“Pesticide is a man’s chemical,” said Peters. “It makes the plants taste like they’re supposed to, whereas these non-pesticide, organic harvests taste like something out of Mario Batali’s garden. No thank you.”
Before long, shots were fired from the other side. Javier Valdez, chairman of the San Francisco-based organic farming group Organically Groovy, referred to Peters’ comments as “uninformed yet predictable.”
“Dudes like him need get with the times,” said Valdez, donning a tattered tee shirt emblazoned with the words “Organic or Die.” “We’re making some of the tastiest and most scrumptious food on the planet, and it’s all because we junked the pesticide.”
Not even the low harvest yields of organic farming have deterred Valdez.
“Sure, I may only reap two undersized strawberries per day, and my turnips might be a little funky-looking, but at least we’re doing it the healthy way.”
Whether organic farming is actually a healthier option is still up for debate.

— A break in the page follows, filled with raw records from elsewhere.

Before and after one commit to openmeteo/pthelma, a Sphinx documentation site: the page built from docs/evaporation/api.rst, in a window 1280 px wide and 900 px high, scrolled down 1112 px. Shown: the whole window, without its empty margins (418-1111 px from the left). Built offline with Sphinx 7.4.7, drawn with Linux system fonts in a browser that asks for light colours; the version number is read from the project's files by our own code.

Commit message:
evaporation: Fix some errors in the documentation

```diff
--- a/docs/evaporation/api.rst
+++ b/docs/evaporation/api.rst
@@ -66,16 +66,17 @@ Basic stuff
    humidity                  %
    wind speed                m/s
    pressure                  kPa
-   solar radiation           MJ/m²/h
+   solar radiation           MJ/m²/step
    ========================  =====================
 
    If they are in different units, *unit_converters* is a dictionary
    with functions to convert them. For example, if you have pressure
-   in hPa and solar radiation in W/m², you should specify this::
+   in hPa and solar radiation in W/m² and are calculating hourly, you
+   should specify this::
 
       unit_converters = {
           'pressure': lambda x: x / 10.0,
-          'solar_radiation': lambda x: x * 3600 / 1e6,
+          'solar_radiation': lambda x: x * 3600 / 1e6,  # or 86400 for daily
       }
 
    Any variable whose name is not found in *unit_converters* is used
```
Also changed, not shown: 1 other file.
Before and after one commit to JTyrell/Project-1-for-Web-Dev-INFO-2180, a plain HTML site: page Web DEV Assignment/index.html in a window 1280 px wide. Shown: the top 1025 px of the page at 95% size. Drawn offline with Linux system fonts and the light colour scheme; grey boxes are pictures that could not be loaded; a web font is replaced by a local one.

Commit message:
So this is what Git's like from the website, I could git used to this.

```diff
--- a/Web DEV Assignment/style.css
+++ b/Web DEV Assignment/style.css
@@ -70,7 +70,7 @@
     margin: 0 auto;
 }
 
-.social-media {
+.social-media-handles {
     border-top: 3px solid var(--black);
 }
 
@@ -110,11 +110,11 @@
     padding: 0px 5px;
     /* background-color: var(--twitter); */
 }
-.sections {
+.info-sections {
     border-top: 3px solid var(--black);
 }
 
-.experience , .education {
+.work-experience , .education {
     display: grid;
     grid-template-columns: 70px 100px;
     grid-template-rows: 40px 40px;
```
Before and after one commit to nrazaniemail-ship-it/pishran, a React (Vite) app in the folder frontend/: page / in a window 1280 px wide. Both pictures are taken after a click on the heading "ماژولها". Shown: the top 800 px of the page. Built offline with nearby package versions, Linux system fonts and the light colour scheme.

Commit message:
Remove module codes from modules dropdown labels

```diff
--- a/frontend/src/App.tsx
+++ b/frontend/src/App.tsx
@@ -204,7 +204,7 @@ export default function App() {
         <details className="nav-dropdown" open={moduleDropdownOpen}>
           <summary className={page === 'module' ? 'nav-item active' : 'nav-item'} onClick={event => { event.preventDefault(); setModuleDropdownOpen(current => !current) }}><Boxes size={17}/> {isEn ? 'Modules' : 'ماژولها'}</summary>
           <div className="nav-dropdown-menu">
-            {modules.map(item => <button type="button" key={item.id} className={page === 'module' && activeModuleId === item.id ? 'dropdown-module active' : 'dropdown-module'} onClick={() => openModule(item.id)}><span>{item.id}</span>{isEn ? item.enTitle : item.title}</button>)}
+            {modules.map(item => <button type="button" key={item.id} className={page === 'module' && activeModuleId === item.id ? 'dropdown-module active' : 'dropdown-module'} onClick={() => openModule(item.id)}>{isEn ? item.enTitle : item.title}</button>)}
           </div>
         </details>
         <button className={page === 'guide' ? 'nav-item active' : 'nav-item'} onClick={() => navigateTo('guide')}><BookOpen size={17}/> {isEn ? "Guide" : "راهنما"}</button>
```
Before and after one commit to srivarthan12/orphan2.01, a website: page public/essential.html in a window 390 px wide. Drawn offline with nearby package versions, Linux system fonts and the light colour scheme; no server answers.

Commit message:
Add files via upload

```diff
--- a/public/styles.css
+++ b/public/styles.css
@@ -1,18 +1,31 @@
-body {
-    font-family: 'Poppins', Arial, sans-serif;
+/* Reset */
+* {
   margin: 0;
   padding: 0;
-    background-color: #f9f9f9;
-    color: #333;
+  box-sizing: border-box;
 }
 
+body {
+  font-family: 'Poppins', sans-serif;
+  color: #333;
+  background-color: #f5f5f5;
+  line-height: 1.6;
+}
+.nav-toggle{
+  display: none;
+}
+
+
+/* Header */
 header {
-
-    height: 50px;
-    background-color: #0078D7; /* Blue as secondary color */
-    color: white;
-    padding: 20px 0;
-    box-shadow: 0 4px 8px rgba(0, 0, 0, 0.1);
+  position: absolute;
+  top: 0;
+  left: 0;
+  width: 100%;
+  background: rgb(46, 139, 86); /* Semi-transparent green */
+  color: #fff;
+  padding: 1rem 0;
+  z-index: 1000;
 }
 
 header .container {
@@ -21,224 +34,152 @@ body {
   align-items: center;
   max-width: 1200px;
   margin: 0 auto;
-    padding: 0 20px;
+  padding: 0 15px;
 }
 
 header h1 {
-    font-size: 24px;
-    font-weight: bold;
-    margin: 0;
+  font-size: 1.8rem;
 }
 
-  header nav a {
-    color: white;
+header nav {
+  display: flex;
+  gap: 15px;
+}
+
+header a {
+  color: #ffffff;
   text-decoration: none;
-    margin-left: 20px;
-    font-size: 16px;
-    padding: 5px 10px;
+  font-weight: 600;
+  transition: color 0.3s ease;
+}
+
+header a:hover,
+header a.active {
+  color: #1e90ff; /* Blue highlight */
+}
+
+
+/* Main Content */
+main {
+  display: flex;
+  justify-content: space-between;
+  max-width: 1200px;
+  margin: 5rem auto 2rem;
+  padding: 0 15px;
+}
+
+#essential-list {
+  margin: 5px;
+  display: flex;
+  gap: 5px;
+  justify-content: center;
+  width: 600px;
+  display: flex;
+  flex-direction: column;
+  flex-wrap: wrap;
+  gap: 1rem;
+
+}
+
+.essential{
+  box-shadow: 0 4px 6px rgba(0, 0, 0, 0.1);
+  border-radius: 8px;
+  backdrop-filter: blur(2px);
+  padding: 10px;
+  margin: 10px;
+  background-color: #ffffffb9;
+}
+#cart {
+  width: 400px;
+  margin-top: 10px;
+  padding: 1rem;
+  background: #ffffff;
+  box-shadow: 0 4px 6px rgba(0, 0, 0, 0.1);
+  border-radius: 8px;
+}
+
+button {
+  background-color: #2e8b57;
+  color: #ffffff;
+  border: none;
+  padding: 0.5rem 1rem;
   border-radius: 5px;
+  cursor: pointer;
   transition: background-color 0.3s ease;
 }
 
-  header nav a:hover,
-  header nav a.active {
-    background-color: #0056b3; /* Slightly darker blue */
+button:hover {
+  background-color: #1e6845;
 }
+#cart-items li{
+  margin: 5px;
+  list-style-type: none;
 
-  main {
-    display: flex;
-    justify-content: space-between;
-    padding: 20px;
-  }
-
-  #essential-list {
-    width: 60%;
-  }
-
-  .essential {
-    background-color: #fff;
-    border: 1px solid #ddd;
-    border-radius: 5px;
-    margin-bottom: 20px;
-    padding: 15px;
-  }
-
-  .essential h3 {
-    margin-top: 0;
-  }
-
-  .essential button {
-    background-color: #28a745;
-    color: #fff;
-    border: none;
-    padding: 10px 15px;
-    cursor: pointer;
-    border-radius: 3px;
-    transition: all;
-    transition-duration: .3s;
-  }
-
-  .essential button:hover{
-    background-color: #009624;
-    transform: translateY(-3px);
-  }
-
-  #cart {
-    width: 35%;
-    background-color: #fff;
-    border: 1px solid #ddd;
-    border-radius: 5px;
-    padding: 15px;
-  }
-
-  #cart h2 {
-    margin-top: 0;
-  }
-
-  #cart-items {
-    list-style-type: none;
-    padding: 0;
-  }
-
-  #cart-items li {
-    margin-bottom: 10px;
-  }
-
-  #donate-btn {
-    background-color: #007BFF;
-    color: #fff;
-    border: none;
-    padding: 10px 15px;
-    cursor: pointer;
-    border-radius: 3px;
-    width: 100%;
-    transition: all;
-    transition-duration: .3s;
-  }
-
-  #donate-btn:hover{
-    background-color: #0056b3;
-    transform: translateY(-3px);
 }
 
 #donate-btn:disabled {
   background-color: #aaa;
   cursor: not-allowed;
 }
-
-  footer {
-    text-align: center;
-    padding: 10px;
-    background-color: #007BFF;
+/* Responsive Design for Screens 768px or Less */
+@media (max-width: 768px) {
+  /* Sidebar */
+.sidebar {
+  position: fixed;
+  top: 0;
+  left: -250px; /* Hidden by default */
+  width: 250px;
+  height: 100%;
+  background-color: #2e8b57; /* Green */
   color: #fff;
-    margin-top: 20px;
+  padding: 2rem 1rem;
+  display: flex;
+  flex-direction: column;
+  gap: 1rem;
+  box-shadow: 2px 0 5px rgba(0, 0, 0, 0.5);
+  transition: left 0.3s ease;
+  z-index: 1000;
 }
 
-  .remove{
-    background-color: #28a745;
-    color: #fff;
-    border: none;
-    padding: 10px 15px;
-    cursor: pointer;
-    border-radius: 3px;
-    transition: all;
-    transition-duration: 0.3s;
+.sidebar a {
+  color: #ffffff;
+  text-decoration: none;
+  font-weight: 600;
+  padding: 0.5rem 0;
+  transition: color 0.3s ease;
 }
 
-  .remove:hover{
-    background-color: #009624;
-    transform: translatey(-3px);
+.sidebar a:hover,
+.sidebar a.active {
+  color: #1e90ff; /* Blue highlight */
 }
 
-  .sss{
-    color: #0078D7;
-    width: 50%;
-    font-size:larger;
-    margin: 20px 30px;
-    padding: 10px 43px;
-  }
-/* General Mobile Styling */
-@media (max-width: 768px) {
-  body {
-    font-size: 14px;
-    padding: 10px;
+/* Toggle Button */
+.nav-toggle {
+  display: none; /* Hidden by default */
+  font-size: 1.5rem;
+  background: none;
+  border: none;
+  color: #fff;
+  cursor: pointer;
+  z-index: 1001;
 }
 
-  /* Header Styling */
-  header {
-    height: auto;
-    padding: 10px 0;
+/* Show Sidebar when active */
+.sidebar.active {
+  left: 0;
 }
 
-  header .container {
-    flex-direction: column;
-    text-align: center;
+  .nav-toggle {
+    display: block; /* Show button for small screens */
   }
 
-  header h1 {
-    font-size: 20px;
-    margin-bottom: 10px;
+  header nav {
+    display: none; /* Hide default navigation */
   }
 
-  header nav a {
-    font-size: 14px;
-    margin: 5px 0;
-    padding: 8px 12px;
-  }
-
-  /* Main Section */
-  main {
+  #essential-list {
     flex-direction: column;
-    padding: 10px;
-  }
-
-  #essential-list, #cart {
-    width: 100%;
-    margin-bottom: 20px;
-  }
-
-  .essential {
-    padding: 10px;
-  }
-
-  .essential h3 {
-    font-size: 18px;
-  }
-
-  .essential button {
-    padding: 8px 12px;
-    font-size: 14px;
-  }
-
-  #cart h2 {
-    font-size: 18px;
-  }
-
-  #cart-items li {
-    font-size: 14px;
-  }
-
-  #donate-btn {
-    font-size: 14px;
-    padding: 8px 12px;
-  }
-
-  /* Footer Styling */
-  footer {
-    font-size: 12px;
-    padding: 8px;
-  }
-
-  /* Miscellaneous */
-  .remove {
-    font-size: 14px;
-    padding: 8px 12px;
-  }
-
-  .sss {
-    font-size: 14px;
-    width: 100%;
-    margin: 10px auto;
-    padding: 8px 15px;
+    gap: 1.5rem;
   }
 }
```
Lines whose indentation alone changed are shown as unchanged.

Analyses have varied on the relationship between diseases and antioxidants, while the most recent study didn’t opine on the matter.
“We are not making health claims based on this study, because we can’t,” said Dr. Carlo Leifert, the project’s lead researcher. “Our best course of action is let these farmers duke it out themselves.”
When asked if he had thoughts on the health concerns associated with organic farming, Peters, chomping on one of his recently harvested apples, could only scowl.
“Would you quit it with that crazy talk? I’m trying to eat here.”